#### [Task description]
Set every entry down again precisely.

(Data items)

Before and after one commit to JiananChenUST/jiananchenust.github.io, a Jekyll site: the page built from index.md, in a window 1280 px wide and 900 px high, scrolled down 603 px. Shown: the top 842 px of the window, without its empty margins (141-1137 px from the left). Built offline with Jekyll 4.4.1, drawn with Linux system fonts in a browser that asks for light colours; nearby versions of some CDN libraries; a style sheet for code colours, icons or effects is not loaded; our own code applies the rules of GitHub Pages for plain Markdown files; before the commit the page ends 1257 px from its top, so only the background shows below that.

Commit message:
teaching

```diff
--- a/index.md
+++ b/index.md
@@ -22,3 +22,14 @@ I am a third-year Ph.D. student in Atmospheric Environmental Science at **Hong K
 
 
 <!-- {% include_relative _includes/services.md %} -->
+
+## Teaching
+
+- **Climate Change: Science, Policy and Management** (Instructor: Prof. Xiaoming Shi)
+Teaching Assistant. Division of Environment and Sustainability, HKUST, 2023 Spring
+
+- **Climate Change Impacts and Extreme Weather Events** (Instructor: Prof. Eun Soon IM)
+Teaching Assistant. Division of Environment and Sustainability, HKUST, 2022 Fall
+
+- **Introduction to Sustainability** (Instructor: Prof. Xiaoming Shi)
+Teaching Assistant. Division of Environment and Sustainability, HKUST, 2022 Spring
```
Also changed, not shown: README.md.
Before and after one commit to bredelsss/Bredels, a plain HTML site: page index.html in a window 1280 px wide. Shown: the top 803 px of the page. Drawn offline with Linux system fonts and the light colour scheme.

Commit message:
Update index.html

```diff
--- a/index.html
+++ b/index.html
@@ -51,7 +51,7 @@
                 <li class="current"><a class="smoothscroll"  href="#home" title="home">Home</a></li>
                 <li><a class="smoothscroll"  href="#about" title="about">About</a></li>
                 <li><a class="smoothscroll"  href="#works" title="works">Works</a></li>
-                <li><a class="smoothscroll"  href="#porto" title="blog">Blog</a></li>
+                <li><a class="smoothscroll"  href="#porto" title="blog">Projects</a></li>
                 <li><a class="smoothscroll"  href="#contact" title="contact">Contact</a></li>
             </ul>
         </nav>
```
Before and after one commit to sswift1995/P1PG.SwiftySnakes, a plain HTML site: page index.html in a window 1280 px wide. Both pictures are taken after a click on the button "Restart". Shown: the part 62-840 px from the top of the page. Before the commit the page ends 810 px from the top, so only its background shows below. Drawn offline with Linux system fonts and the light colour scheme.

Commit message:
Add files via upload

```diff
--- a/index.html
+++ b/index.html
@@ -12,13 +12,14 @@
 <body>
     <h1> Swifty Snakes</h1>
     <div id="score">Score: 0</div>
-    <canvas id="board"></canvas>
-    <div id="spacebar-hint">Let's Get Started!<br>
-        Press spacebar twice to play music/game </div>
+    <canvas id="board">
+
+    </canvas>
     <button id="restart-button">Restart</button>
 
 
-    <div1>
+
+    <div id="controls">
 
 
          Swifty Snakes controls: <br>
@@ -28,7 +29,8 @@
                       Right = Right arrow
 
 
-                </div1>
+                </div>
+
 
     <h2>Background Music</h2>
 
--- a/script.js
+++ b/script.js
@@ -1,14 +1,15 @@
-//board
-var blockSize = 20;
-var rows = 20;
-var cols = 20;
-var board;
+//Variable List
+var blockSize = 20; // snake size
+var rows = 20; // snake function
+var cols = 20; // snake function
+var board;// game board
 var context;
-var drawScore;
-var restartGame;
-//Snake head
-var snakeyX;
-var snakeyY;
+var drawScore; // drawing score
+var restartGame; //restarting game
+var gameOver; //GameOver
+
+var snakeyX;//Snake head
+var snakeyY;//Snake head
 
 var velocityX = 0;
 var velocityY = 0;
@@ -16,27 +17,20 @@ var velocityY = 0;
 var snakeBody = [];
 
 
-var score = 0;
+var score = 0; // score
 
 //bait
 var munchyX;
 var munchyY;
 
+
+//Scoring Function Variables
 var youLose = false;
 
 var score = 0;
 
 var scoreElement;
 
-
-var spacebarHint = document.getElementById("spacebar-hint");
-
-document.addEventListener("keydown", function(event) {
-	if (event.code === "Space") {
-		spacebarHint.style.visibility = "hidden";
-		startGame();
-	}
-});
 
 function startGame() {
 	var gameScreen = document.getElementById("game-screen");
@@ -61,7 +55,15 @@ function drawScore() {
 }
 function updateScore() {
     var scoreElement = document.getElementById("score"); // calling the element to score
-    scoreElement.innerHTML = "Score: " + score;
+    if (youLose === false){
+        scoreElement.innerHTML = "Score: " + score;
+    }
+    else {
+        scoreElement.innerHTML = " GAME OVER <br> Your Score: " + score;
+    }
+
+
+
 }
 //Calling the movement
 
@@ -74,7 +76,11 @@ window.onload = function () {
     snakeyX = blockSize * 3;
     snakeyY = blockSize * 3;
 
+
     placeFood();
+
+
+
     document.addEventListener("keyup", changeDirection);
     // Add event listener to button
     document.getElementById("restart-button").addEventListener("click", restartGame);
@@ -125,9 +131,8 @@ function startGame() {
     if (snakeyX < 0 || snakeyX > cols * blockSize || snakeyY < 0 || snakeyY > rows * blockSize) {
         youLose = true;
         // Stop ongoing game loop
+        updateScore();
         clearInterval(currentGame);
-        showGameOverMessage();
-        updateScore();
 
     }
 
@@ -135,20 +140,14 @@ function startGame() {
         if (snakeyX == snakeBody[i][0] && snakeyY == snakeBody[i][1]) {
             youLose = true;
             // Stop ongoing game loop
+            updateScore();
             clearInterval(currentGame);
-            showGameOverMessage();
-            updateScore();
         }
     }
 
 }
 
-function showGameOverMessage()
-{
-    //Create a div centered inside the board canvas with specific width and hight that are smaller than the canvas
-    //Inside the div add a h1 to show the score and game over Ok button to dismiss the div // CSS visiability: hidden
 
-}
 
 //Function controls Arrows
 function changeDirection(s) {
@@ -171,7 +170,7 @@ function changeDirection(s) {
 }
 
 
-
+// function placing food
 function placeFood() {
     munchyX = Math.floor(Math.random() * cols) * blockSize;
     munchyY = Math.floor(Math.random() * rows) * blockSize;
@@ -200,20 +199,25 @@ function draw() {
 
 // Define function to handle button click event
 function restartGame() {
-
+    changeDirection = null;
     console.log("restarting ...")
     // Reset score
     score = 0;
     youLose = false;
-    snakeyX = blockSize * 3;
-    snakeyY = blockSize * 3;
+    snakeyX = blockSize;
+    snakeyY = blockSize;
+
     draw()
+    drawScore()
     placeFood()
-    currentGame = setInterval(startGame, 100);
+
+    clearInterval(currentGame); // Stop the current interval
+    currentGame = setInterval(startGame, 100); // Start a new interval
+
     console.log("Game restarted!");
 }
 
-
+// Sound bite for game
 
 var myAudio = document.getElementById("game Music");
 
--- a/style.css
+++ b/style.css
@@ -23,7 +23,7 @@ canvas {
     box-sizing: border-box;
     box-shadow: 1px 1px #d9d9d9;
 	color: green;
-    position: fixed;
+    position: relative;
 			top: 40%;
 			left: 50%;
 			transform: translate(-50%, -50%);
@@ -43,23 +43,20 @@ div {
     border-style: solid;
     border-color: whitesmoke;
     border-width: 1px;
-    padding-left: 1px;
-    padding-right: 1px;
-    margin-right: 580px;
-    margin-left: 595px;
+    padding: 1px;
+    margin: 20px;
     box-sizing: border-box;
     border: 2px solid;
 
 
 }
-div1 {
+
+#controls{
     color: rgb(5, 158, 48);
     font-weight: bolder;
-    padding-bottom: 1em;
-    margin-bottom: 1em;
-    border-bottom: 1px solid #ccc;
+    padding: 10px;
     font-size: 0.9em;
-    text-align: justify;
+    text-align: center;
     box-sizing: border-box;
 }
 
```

#### [Exercise solution]
Before and after one commit to JiananChenUST/jiananchenust.github.io, a Jekyll site: the page built from index.md, in a window 1280 px wide and 900 px high, scrolled down 603 px. Shown: the top 842 px of the window, without its empty margins (141-1137 px from the left). Built offline with Jekyll 4.4.1, drawn with Linux system fonts in a browser that asks for light colours; nearby versions of some CDN libraries; a style sheet for code colours, icons or effects is not loaded; our own code applies the rules of GitHub Pages for plain Markdown files; before the commit the page ends 1257 px from its top, so only the background shows below that.

Commit message:
teaching

```diff
--- a/index.md
+++ b/index.md
@@ -22,3 +22,14 @@ I am a third-year Ph.D. student in Atmospheric Environmental Science at **Hong K
 
 
 <!-- {% include_relative _includes/services.md %} -->
+
+## Teaching
+
+- **Climate Change: Science, Policy and Management** (Instructor: Prof. Xiaoming Shi)
+Teaching Assistant. Division of Environment and Sustainability, HKUST, 2023 Spring
+
+- **Climate Change Impacts and Extreme Weather Events** (Instructor: Prof. Eun Soon IM)
+Teaching Assistant. Division of Environment and Sustainability, HKUST, 2022 Fall
+
+- **Introduction to Sustainability** (Instructor: Prof. Xiaoming Shi)
+Teaching Assistant. Division of Environment and Sustainability, HKUST, 2022 Spring
```
Also changed, not shown: README.md.
Before and after one commit to bredelsss/Bredels, a plain HTML site: page index.html in a window 1280 px wide. Shown: the top 803 px of the page. Drawn offline with Linux system fonts and the light colour scheme.

Commit message:
Update index.html

```diff
--- a/index.html
+++ b/index.html
@@ -51,7 +51,7 @@
                 <li class="current"><a class="smoothscroll"  href="#home" title="home">Home</a></li>
                 <li><a class="smoothscroll"  href="#about" title="about">About</a></li>
                 <li><a class="smoothscroll"  href="#works" title="works">Works</a></li>
-                <li><a class="smoothscroll"  href="#porto" title="blog">Blog</a></li>
+                <li><a class="smoothscroll"  href="#porto" title="blog">Projects</a></li>
                 <li><a class="smoothscroll"  href="#contact" title="contact">Contact</a></li>
             </ul>
         </nav>
```
Before and after one commit to sswift1995/P1PG.SwiftySnakes, a plain HTML site: page index.html in a window 1280 px wide. Both pictures are taken after a click on the button "Restart". Shown: the part 62-840 px from the top of the page. Before the commit the page ends 810 px from the top, so only its background shows below. Drawn offline with Linux system fonts and the light colour scheme.

Commit message:
Add files via upload

```diff
--- a/index.html
+++ b/index.html
@@ -12,13 +12,14 @@
 <body>
     <h1> Swifty Snakes</h1>
     <div id="score">Score: 0</div>
-    <canvas id="board"></canvas>
-    <div id="spacebar-hint">Let's Get Started!<br>
-        Press spacebar twice to play music/game </div>
+    <canvas id="board">
+
+    </canvas>
     <button id="restart-button">Restart</button>
 
 
-    <div1>
+
+    <div id="controls">
 
 
          Swifty Snakes controls: <br>
@@ -28,7 +29,8 @@
                       Right = Right arrow
 
 
-                </div1>
+                </div>
+
 
     <h2>Background Music</h2>
 
--- a/script.js
+++ b/script.js
@@ -1,14 +1,15 @@
-//board
-var blockSize = 20;
-var rows = 20;
-var cols = 20;
-var board;
+//Variable List
+var blockSize = 20; // snake size
+var rows = 20; // snake function
+var cols = 20; // snake function
+var board;// game board
 var context;
-var drawScore;
-var restartGame;
-//Snake head
-var snakeyX;
-var snakeyY;
+var drawScore; // drawing score
+var restartGame; //restarting game
+var gameOver; //GameOver
+
+var snakeyX;//Snake head
+var snakeyY;//Snake head
 
 var velocityX = 0;
 var velocityY = 0;
@@ -16,27 +17,20 @@ var velocityY = 0;
 var snakeBody = [];
 
 
-var score = 0;
+var score = 0; // score
 
 //bait
 var munchyX;
 var munchyY;
 
+
+//Scoring Function Variables
 var youLose = false;
 
 var score = 0;
 
 var scoreElement;
 
-
-var spacebarHint = document.getElementById("spacebar-hint");
-
-document.addEventListener("keydown", function(event) {
-	if (event.code === "Space") {
-		spacebarHint.style.visibility = "hidden";
-		startGame();
-	}
-});
 
 function startGame() {
 	var gameScreen = document.getElementById("game-screen");
@@ -61,7 +55,15 @@ function drawScore() {
 }
 function updateScore() {
     var scoreElement = document.getElementById("score"); // calling the element to score
-    scoreElement.innerHTML = "Score: " + score;
+    if (youLose === false){
+        scoreElement.innerHTML = "Score: " + score;
+    }
+    else {
+        scoreElement.innerHTML = " GAME OVER <br> Your Score: " + score;
+    }
+
+
+
 }
 //Calling the movement
 
@@ -74,7 +76,11 @@ window.onload = function () {
     snakeyX = blockSize * 3;
     snakeyY = blockSize * 3;
 
+
     placeFood();
+
+
+
     document.addEventListener("keyup", changeDirection);
     // Add event listener to button
     document.getElementById("restart-button").addEventListener("click", restartGame);
@@ -125,9 +131,8 @@ function startGame() {
     if (snakeyX < 0 || snakeyX > cols * blockSize || snakeyY < 0 || snakeyY > rows * blockSize) {
         youLose = true;
         // Stop ongoing game loop
+        updateScore();
         clearInterval(currentGame);
-        showGameOverMessage();
-        updateScore();
 
     }
 
@@ -135,20 +140,14 @@ function startGame() {
         if (snakeyX == snakeBody[i][0] && snakeyY == snakeBody[i][1]) {
             youLose = true;
             // Stop ongoing game loop
+            updateScore();
             clearInterval(currentGame);
-            showGameOverMessage();
-            updateScore();
         }
     }
 
 }
 
-function showGameOverMessage()
-{
-    //Create a div centered inside the board canvas with specific width and hight that are smaller than the canvas
-    //Inside the div add a h1 to show the score and game over Ok button to dismiss the div // CSS visiability: hidden
 
-}
 
 //Function controls Arrows
 function changeDirection(s) {
@@ -171,7 +170,7 @@ function changeDirection(s) {
 }
 
 
-
+// function placing food
 function placeFood() {
     munchyX = Math.floor(Math.random() * cols) * blockSize;
     munchyY = Math.floor(Math.random() * rows) * blockSize;
@@ -200,20 +199,25 @@ function draw() {
 
 // Define function to handle button click event
 function restartGame() {
-
+    changeDirection = null;
     console.log("restarting ...")
     // Reset score
     score = 0;
     youLose = false;
-    snakeyX = blockSize * 3;
-    snakeyY = blockSize * 3;
+    snakeyX = blockSize;
+    snakeyY = blockSize;
+
     draw()
+    drawScore()
     placeFood()
-    currentGame = setInterval(startGame, 100);
+
+    clearInterval(currentGame); // Stop the current interval
+    currentGame = setInterval(startGame, 100); // Start a new interval
+
     console.log("Game restarted!");
 }
 
-
+// Sound bite for game
 
 var myAudio = document.getElementById("game Music");
 
--- a/style.css
+++ b/style.css
@@ -23,7 +23,7 @@ canvas {
     box-sizing: border-box;
     box-shadow: 1px 1px #d9d9d9;
 	color: green;
-    position: fixed;
+    position: relative;
 			top: 40%;
 			left: 50%;
 			transform: translate(-50%, -50%);
@@ -43,23 +43,20 @@ div {
     border-style: solid;
     border-color: whitesmoke;
     border-width: 1px;
-    padding-left: 1px;
-    padding-right: 1px;
-    margin-right: 580px;
-    margin-left: 595px;
+    padding: 1px;
+    margin: 20px;
     box-sizing: border-box;
     border: 2px solid;
 
 
 }
-div1 {
+
+#controls{
     color: rgb(5, 158, 48);
     font-weight: bolder;
-    padding-bottom: 1em;
-    margin-bottom: 1em;
-    border-bottom: 1px solid #ccc;
+    padding: 10px;
     font-size: 0.9em;
-    text-align: justify;
+    text-align: center;
     box-sizing: border-box;
 }
 
```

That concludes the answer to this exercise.